BEGIN

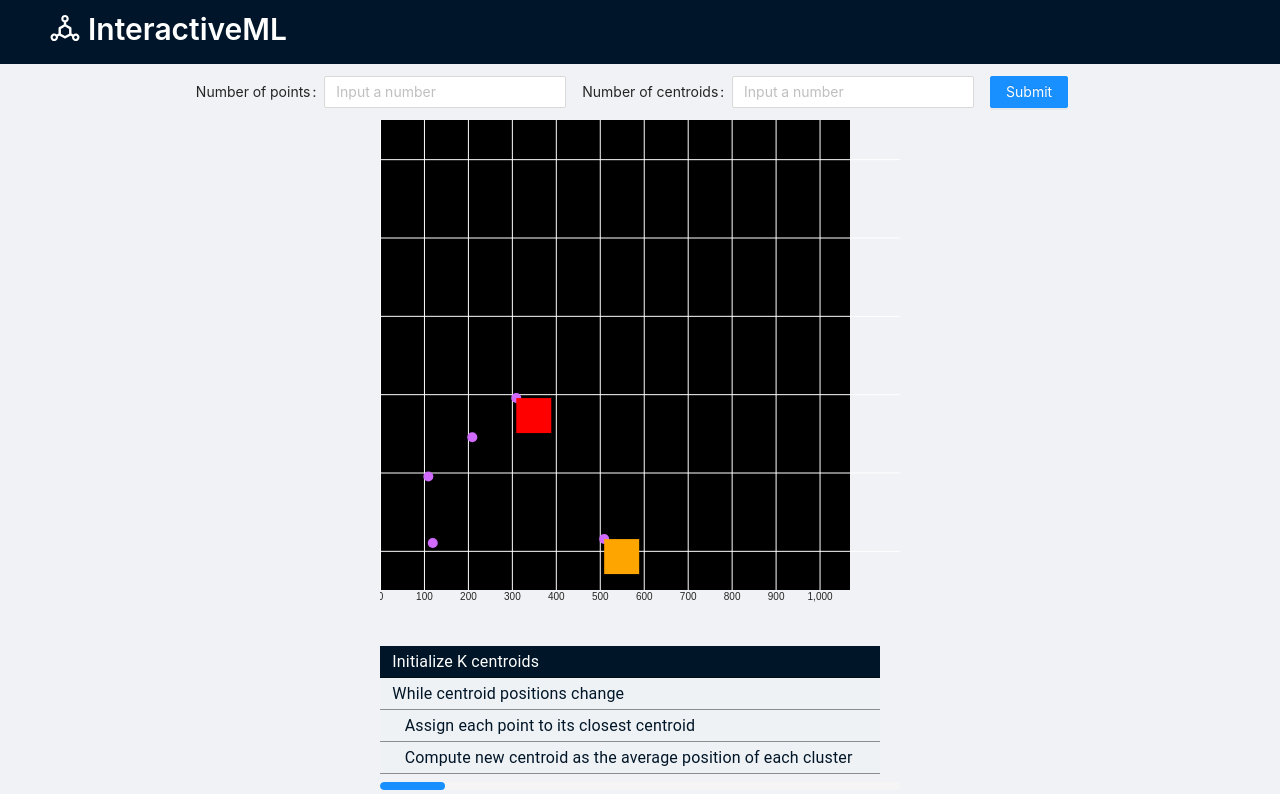
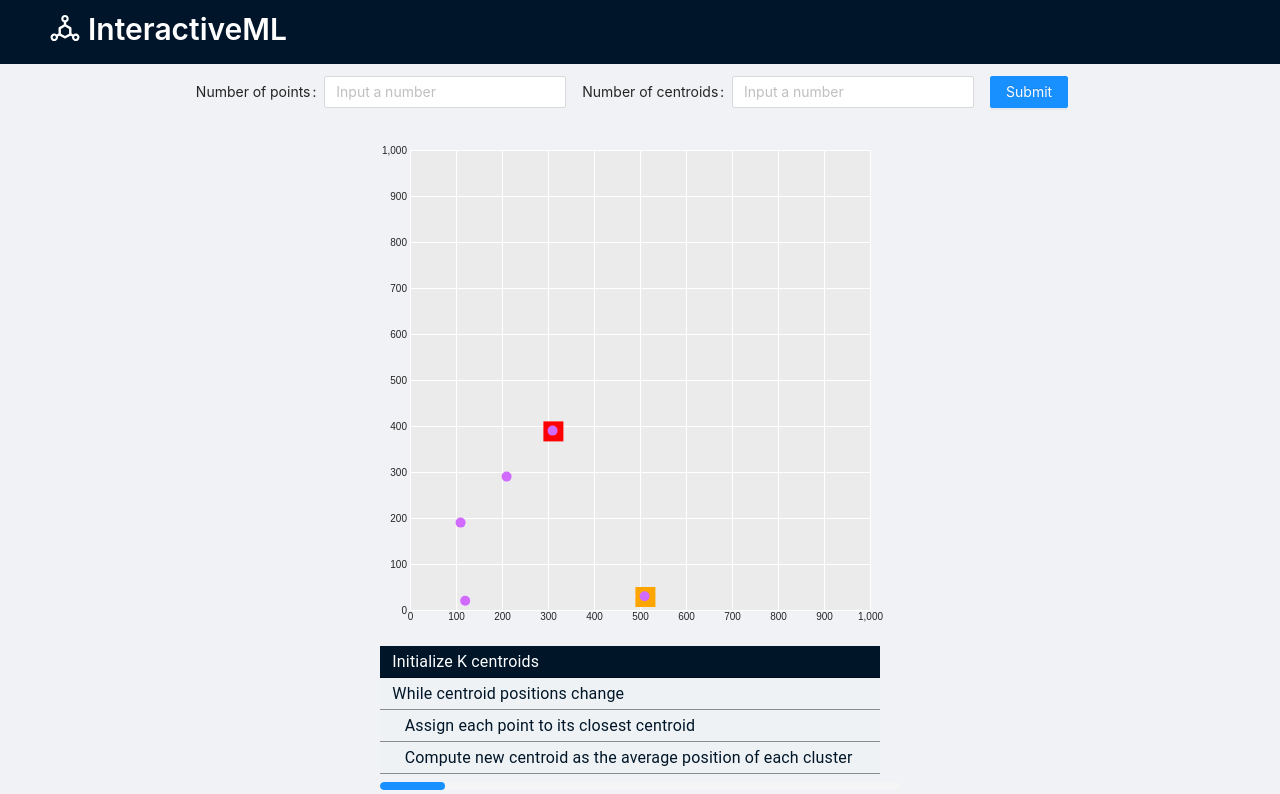
Before and after one commit to h12567/interactive-ml, a React (Create React App) app: page / in a window 1280 px wide. Shown: the top 794 px of the page. Built offline with nearby package versions, Linux system fonts and the light colour scheme.

Commit message:
Polish grid UI

```diff
--- a/src/components/ClusterVis.js
+++ b/src/components/ClusterVis.js
@@ -6,65 +6,65 @@ function ClusterVis({data, centroids}) {
 
     const ref = useD3(
         (svg) => {
-            var margin = {top: 10, right: 30, bottom: 40, left: 50},
+            var margin = {top: 30, right: 30, bottom: 30, left: 30},
                 width = 520 - margin.left - margin.right,
                 height = 520 - margin.top - margin.bottom;
-
 
             while (d3.select("#k-means").firstChild) {
                 d3.select('#k-means').removeChild(svg.lastChild);
             }
 
-            // var svg = d3.select("#k-means")
-            // .append("svg")
-            //     .attr("width", width + margin.left + margin.right)
-            //     .attr("height", height + margin.top + margin.bottom)
-            // .append("g")
-            //     .attr("transform",
-            //         "translate(" + margin.left + "," + margin.top + ")")
+            var svg = d3.select("#k-means")
+            .append("svg")
+                .attr("width", width + margin.left + margin.right)
+                .attr("height", height + margin.top + margin.bottom)
+            .append("g")
+                .attr("transform",
+                    "translate(" + margin.left + "," + margin.top + ")")
 
             svg
             .append("rect")
                 .attr("x",0)
                 .attr("y",0)
                 .attr("height", height)
-                .attr("width", height)
-                .style("fill", "EBEBEB")
+                .attr("width", width)
+                .attr("fill", "#EBEBEB")
 
+            // Add X axis
             var x = d3.scaleLinear()
-                .domain([0*0.95, 1000*1.001])
+                .domain([0, 1000])
                 .range([ 0, width ])
             svg.append("g")
                 .attr("transform", "translate(0," + height + ")")
-                .call(d3.axisBottom(x).tickSize(-height*1.3).ticks(10))
+                .call(d3.axisBottom(x).tickSize(-width).ticks(10))
                 .select(".domain").remove()
 
             // Add Y axis
             var y = d3.scaleLinear()
-                .domain([-0.001, 1000*1.01])
-                .range([ height, 0])
+                .domain([0, 1000])
+                .range([height, 0])
                 .nice()
             svg.append("g")
-                .call(d3.axisLeft(y).tickSize(-width*1.3).ticks(7))
+                .call(d3.axisLeft(y).tickSize(-height).ticks(10))
                 .select(".domain").remove()
 
             // Customization
             svg.selectAll(".tick line").attr("stroke", "white")
 
-            // Add X axis label:
-            svg.append("text")
-                .attr("text-anchor", "end")
-                .attr("x", width/2 + margin.left)
-                .attr("y", height + margin.top + 20)
-                .text("");
-
-            // Y axis label:
-            svg.append("text")
-                .attr("text-anchor", "end")
-                .attr("transform", "rotate(-90)")
-                .attr("y", -margin.left + 20)
-                .attr("x", -margin.top - height/2 + 20)
-                .text("")
+            // // Add X axis label:
+            // svg.append("text")
+            //     .attr("text-anchor", "end")
+            //     .attr("x", width/2 + margin.left)
+            //     .attr("y", height + margin.top + 20)
+            //     .text("");
+            //
+            // // Y axis label:
+            // svg.append("text")
+            //     .attr("text-anchor", "end")
+            //     .attr("transform", "rotate(-90)")
+            //     .attr("y", -margin.left + 20)
+            //     .attr("x", -margin.top - height/2 + 20)
+            //     .text("")
             // Color scale: give me a specie name, I return a color
 
             var color = d3.scaleOrdinal()
@@ -73,7 +73,19 @@ function ClusterVis({data, centroids}) {
                 .domain(["red", "orange", "yellow", "green", "blue", "indigo", "violet"])
                 .range(["#FF0000", "#ffa500", "#FFFF00", "#00FF00", "#0000FF", "#4b0082", "#d16aff"])
 
-            // Add dots
+            // Add clusters
+            svg.append('g')
+                .selectAll("dot")
+                .data(centroids)
+                .enter()
+                .append("rect")
+                .attr("x", function (d) { return x(d.x-20); } )
+                .attr("y", function (d) { return y(d.y+20); } )
+                .attr("width", 20)
+                .attr("height", 20)
+                .style("fill", function (d) { return color(d.color) } )
+
+            // Add points
             svg.append('g')
                 .selectAll("dot")
                 .data(data)
@@ -84,17 +96,7 @@ function ClusterVis({data, centroids}) {
                 .attr("r", 5)
                 .style("fill", function (d) { return color(d.color) } )
 
-            // Add dots
-            svg.append('g')
-            .selectAll("dot")
-            .data(centroids)
-            .enter()
-            .append("rect")
-            .attr("x", function (d) { return x(d.x); } )
-            .attr("y", function (d) { return y(d.y); } )
-            .attr("width", 35)
-            .attr("height", 35)
-            .style("fill", function (d) { return color(d.color) } )
+
 
         },
         [data]
```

END

Restate the entire listing word for word, excluding pictures.

Response:
Before and after one commit to h12567/interactive-ml, a React (Create React App) app: page / in a window 1280 px wide. Shown: the top 794 px of the page. Built offline with nearby package versions, Linux system fonts and the light colour scheme.

Commit message:
Polish grid UI

```diff
--- a/src/components/ClusterVis.js
+++ b/src/components/ClusterVis.js
@@ -6,65 +6,65 @@ function ClusterVis({data, centroids}) {
 
     const ref = useD3(
         (svg) => {
-            var margin = {top: 10, right: 30, bottom: 40, left: 50},
+            var margin = {top: 30, right: 30, bottom: 30, left: 30},
                 width = 520 - margin.left - margin.right,
                 height = 520 - margin.top - margin.bottom;
-
 
             while (d3.select("#k-means").firstChild) {
                 d3.select('#k-means').removeChild(svg.lastChild);
             }
 
-            // var svg = d3.select("#k-means")
-            // .append("svg")
-            //     .attr("width", width + margin.left + margin.right)
-            //     .attr("height", height + margin.top + margin.bottom)
-            // .append("g")
-            //     .attr("transform",
-            //         "translate(" + margin.left + "," + margin.top + ")")
+            var svg = d3.select("#k-means")
+            .append("svg")
+                .attr("width", width + margin.left + margin.right)
+                .attr("height", height + margin.top + margin.bottom)
+            .append("g")
+                .attr("transform",
+                    "translate(" + margin.left + "," + margin.top + ")")
 
             svg
             .append("rect")
                 .attr("x",0)
                 .attr("y",0)
                 .attr("height", height)
-                .attr("width", height)
-                .style("fill", "EBEBEB")
+                .attr("width", width)
+                .attr("fill", "#EBEBEB")
 
+            // Add X axis
             var x = d3.scaleLinear()
-                .domain([0*0.95, 1000*1.001])
+                .domain([0, 1000])
                 .range([ 0, width ])
             svg.append("g")
                 .attr("transform", "translate(0," + height + ")")
-                .call(d3.axisBottom(x).tickSize(-height*1.3).ticks(10))
+                .call(d3.axisBottom(x).tickSize(-width).ticks(10))
                 .select(".domain").remove()
 
             // Add Y axis
             var y = d3.scaleLinear()
-                .domain([-0.001, 1000*1.01])
-                .range([ height, 0])
+                .domain([0, 1000])
+                .range([height, 0])
                 .nice()
             svg.append("g")
-                .call(d3.axisLeft(y).tickSize(-width*1.3).ticks(7))
+                .call(d3.axisLeft(y).tickSize(-height).ticks(10))
                 .select(".domain").remove()
 
             // Customization
             svg.selectAll(".tick line").attr("stroke", "white")
 
-            // Add X axis label:
-            svg.append("text")
-                .attr("text-anchor", "end")
-                .attr("x", width/2 + margin.left)
-                .attr("y", height + margin.top + 20)
-                .text("");
-
-            // Y axis label:
-            svg.append("text")
-                .attr("text-anchor", "end")
-                .attr("transform", "rotate(-90)")
-                .attr("y", -margin.left + 20)
-                .attr("x", -margin.top - height/2 + 20)
-                .text("")
+            // // Add X axis label:
+            // svg.append("text")
+            //     .attr("text-anchor", "end")
+            //     .attr("x", width/2 + margin.left)
+            //     .attr("y", height + margin.top + 20)
+            //     .text("");
+            //
+            // // Y axis label:
+            // svg.append("text")
+            //     .attr("text-anchor", "end")
+            //     .attr("transform", "rotate(-90)")
+            //     .attr("y", -margin.left + 20)
+            //     .attr("x", -margin.top - height/2 + 20)
+            //     .text("")
             // Color scale: give me a specie name, I return a color
 
             var color = d3.scaleOrdinal()
@@ -73,7 +73,19 @@ function ClusterVis({data, centroids}) {
                 .domain(["red", "orange", "yellow", "green", "blue", "indigo", "violet"])
                 .range(["#FF0000", "#ffa500", "#FFFF00", "#00FF00", "#0000FF", "#4b0082", "#d16aff"])
 
-            // Add dots
+            // Add clusters
+            svg.append('g')
+                .selectAll("dot")
+                .data(centroids)
+                .enter()
+                .append("rect")
+                .attr("x", function (d) { return x(d.x-20); } )
+                .attr("y", function (d) { return y(d.y+20); } )
+                .attr("width", 20)
+                .attr("height", 20)
+                .style("fill", function (d) { return color(d.color) } )
+
+            // Add points
             svg.append('g')
                 .selectAll("dot")
                 .data(data)
@@ -84,17 +96,7 @@ function ClusterVis({data, centroids}) {
                 .attr("r", 5)
                 .style("fill", function (d) { return color(d.color) } )
 
-            // Add dots
-            svg.append('g')
-            .selectAll("dot")
-            .data(centroids)
-            .enter()
-            .append("rect")
-            .attr("x", function (d) { return x(d.x); } )
-            .attr("y", function (d) { return y(d.y); } )
-            .attr("width", 35)
-            .attr("height", 35)
-            .style("fill", function (d) { return color(d.color) } )
+
 
         },
         [data]
```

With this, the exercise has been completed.